■ Work required
Go through the data below. Pull out every line that has the word "width".

■ Supplied data
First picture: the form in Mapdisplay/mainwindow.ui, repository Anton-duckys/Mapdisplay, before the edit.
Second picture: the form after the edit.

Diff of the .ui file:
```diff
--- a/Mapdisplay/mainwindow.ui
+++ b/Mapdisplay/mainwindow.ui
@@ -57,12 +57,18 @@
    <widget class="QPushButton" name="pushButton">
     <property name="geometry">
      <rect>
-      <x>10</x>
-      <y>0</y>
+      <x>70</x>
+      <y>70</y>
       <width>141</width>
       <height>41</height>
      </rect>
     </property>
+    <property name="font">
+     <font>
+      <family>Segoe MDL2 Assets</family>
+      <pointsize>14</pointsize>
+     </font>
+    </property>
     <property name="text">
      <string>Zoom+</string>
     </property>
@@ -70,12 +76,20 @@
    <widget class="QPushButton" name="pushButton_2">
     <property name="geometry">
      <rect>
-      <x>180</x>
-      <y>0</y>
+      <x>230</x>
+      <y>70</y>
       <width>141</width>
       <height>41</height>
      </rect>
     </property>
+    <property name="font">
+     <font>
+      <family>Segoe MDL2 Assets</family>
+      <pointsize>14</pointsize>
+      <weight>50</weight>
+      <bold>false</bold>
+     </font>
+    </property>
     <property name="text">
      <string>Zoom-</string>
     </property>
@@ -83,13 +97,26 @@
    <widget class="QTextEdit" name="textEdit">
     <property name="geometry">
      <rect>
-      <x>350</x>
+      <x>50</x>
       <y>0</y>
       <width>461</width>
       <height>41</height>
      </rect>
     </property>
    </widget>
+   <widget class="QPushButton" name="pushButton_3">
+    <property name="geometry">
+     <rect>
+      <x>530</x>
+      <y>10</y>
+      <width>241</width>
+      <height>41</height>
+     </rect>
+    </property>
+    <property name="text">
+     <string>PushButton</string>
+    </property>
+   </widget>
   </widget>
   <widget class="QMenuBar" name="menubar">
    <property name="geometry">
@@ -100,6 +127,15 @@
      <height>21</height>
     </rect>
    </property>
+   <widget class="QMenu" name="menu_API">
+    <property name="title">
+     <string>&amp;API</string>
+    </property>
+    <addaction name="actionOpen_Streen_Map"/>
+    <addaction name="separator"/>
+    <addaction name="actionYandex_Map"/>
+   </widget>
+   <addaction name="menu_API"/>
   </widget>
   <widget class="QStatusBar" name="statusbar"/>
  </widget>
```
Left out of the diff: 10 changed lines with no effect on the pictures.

■ Answer to this task
       <width>141</width>
       <width>141</width>
       <width>461</width>
+      <width>241</width>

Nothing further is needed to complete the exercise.